## ASSIGNMENT
Entries must be copied exactly, with nothing left out.

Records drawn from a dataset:
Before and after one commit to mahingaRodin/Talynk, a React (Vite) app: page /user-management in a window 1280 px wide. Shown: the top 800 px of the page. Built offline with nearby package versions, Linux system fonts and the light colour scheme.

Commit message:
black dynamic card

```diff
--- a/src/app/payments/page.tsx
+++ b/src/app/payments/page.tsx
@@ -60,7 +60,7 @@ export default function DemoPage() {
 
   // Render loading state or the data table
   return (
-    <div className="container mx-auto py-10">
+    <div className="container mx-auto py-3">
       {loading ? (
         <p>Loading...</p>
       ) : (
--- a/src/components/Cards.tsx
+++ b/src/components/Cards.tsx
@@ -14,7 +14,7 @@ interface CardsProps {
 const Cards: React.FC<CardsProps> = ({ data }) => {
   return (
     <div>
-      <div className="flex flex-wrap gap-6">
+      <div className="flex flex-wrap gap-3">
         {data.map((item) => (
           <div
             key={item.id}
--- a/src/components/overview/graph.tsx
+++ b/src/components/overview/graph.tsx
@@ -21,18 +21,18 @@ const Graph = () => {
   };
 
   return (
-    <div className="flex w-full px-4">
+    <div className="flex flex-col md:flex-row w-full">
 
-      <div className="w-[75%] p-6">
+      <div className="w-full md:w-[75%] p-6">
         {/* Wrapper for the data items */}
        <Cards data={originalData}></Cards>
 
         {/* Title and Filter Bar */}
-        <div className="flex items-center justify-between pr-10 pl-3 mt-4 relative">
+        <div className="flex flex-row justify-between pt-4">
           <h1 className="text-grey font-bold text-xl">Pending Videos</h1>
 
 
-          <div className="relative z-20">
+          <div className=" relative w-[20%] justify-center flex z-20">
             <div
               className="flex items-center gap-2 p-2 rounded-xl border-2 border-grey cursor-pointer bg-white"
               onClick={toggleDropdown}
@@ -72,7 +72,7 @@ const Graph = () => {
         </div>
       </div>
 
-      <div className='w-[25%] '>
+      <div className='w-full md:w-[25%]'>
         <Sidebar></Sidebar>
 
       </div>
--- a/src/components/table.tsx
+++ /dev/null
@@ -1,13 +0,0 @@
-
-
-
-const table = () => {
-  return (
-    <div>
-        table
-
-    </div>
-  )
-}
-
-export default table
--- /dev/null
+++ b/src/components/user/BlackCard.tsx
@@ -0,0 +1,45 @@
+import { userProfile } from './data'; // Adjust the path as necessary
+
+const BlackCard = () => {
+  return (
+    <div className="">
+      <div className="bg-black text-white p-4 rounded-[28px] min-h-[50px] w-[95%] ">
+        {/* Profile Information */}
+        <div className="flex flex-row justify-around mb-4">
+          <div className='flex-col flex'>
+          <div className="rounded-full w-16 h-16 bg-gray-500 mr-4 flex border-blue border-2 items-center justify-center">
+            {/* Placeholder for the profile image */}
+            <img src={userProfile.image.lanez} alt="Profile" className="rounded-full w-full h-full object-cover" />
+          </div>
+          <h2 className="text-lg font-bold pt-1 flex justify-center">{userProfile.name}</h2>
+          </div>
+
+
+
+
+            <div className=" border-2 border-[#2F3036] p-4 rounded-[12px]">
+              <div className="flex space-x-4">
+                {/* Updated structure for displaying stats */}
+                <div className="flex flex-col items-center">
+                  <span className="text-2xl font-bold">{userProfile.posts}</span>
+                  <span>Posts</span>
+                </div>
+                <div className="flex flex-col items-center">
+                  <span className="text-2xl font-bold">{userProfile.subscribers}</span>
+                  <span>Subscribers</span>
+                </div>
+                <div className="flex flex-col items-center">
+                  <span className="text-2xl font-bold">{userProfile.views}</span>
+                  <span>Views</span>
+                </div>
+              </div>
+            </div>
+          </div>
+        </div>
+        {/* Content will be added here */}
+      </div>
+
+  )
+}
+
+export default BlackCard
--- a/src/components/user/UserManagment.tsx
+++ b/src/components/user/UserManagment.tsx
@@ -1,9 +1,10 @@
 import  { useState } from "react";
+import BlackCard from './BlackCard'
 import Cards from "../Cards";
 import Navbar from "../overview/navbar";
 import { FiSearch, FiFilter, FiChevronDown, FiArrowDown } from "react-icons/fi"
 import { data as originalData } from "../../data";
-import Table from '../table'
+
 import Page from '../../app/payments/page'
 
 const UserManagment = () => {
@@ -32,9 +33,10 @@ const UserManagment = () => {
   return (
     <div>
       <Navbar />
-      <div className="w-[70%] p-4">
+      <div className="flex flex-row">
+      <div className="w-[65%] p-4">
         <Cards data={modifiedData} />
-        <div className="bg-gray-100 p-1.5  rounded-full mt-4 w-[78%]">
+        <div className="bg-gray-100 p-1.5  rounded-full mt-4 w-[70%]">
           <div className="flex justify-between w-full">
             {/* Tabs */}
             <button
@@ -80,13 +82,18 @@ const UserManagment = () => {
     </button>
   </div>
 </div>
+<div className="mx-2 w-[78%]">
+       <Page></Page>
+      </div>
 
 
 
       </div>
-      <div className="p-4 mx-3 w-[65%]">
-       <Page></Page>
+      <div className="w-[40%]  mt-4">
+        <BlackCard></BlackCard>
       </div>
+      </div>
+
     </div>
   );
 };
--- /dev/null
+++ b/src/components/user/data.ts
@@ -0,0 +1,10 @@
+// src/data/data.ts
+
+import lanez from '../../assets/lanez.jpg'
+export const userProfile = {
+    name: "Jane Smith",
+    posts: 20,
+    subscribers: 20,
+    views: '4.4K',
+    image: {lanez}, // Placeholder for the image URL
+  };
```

## EXPECTED ANSWER
Before and after one commit to mahingaRodin/Talynk, a React (Vite) app: page /user-management in a window 1280 px wide. Shown: the top 800 px of the page. Built offline with nearby package versions, Linux system fonts and the light colour scheme.

Commit message:
black dynamic card

```diff
--- a/src/app/payments/page.tsx
+++ b/src/app/payments/page.tsx
@@ -60,7 +60,7 @@ export default function DemoPage() {
 
   // Render loading state or the data table
   return (
-    <div className="container mx-auto py-10">
+    <div className="container mx-auto py-3">
       {loading ? (
         <p>Loading...</p>
       ) : (
--- a/src/components/Cards.tsx
+++ b/src/components/Cards.tsx
@@ -14,7 +14,7 @@ interface CardsProps {
 const Cards: React.FC<CardsProps> = ({ data }) => {
   return (
     <div>
-      <div className="flex flex-wrap gap-6">
+      <div className="flex flex-wrap gap-3">
         {data.map((item) => (
           <div
             key={item.id}
--- a/src/components/overview/graph.tsx
+++ b/src/components/overview/graph.tsx
@@ -21,18 +21,18 @@ const Graph = () => {
   };
 
   return (
-    <div className="flex w-full px-4">
+    <div className="flex flex-col md:flex-row w-full">
 
-      <div className="w-[75%] p-6">
+      <div className="w-full md:w-[75%] p-6">
         {/* Wrapper for the data items */}
        <Cards data={originalData}></Cards>
 
         {/* Title and Filter Bar */}
-        <div className="flex items-center justify-between pr-10 pl-3 mt-4 relative">
+        <div className="flex flex-row justify-between pt-4">
           <h1 className="text-grey font-bold text-xl">Pending Videos</h1>
 
 
-          <div className="relative z-20">
+          <div className=" relative w-[20%] justify-center flex z-20">
             <div
               className="flex items-center gap-2 p-2 rounded-xl border-2 border-grey cursor-pointer bg-white"
               onClick={toggleDropdown}
@@ -72,7 +72,7 @@ const Graph = () => {
         </div>
       </div>
 
-      <div className='w-[25%] '>
+      <div className='w-full md:w-[25%]'>
         <Sidebar></Sidebar>
 
       </div>
--- a/src/components/table.tsx
+++ /dev/null
@@ -1,13 +0,0 @@
-
-
-
-const table = () => {
-  return (
-    <div>
-        table
-
-    </div>
-  )
-}
-
-export default table
--- /dev/null
+++ b/src/components/user/BlackCard.tsx
@@ -0,0 +1,45 @@
+import { userProfile } from './data'; // Adjust the path as necessary
+
+const BlackCard = () => {
+  return (
+    <div className="">
+      <div className="bg-black text-white p-4 rounded-[28px] min-h-[50px] w-[95%] ">
+        {/* Profile Information */}
+        <div className="flex flex-row justify-around mb-4">
+          <div className='flex-col flex'>
+          <div className="rounded-full w-16 h-16 bg-gray-500 mr-4 flex border-blue border-2 items-center justify-center">
+            {/* Placeholder for the profile image */}
+            <img src={userProfile.image.lanez} alt="Profile" className="rounded-full w-full h-full object-cover" />
+          </div>
+          <h2 className="text-lg font-bold pt-1 flex justify-center">{userProfile.name}</h2>
+          </div>
+
+
+
+
+            <div className=" border-2 border-[#2F3036] p-4 rounded-[12px]">
+              <div className="flex space-x-4">
+                {/* Updated structure for displaying stats */}
+                <div className="flex flex-col items-center">
+                  <span className="text-2xl font-bold">{userProfile.posts}</span>
+                  <span>Posts</span>
+                </div>
+                <div className="flex flex-col items-center">
+                  <span className="text-2xl font-bold">{userProfile.subscribers}</span>
+                  <span>Subscribers</span>
+                </div>
+                <div className="flex flex-col items-center">
+                  <span className="text-2xl font-bold">{userProfile.views}</span>
+                  <span>Views</span>
+                </div>
+              </div>
+            </div>
+          </div>
+        </div>
+        {/* Content will be added here */}
+      </div>
+
+  )
+}
+
+export default BlackCard
--- a/src/components/user/UserManagment.tsx
+++ b/src/components/user/UserManagment.tsx
@@ -1,9 +1,10 @@
 import  { useState } from "react";
+import BlackCard from './BlackCard'
 import Cards from "../Cards";
 import Navbar from "../overview/navbar";
 import { FiSearch, FiFilter, FiChevronDown, FiArrowDown } from "react-icons/fi"
 import { data as originalData } from "../../data";
-import Table from '../table'
+
 import Page from '../../app/payments/page'
 
 const UserManagment = () => {
@@ -32,9 +33,10 @@ const UserManagment = () => {
   return (
     <div>
       <Navbar />
-      <div className="w-[70%] p-4">
+      <div className="flex flex-row">
+      <div className="w-[65%] p-4">
         <Cards data={modifiedData} />
-        <div className="bg-gray-100 p-1.5  rounded-full mt-4 w-[78%]">
+        <div className="bg-gray-100 p-1.5  rounded-full mt-4 w-[70%]">
           <div className="flex justify-between w-full">
             {/* Tabs */}
             <button
@@ -80,13 +82,18 @@ const UserManagment = () => {
     </button>
   </div>
 </div>
+<div className="mx-2 w-[78%]">
+       <Page></Page>
+      </div>
 
 
 
       </div>
-      <div className="p-4 mx-3 w-[65%]">
-       <Page></Page>
+      <div className="w-[40%]  mt-4">
+        <BlackCard></BlackCard>
       </div>
+      </div>
+
     </div>
   );
 };
--- /dev/null
+++ b/src/components/user/data.ts
@@ -0,0 +1,10 @@
+// src/data/data.ts
+
+import lanez from '../../assets/lanez.jpg'
+export const userProfile = {
+    name: "Jane Smith",
+    posts: 20,
+    subscribers: 20,
+    views: '4.4K',
+    image: {lanez}, // Placeholder for the image URL
+  };
```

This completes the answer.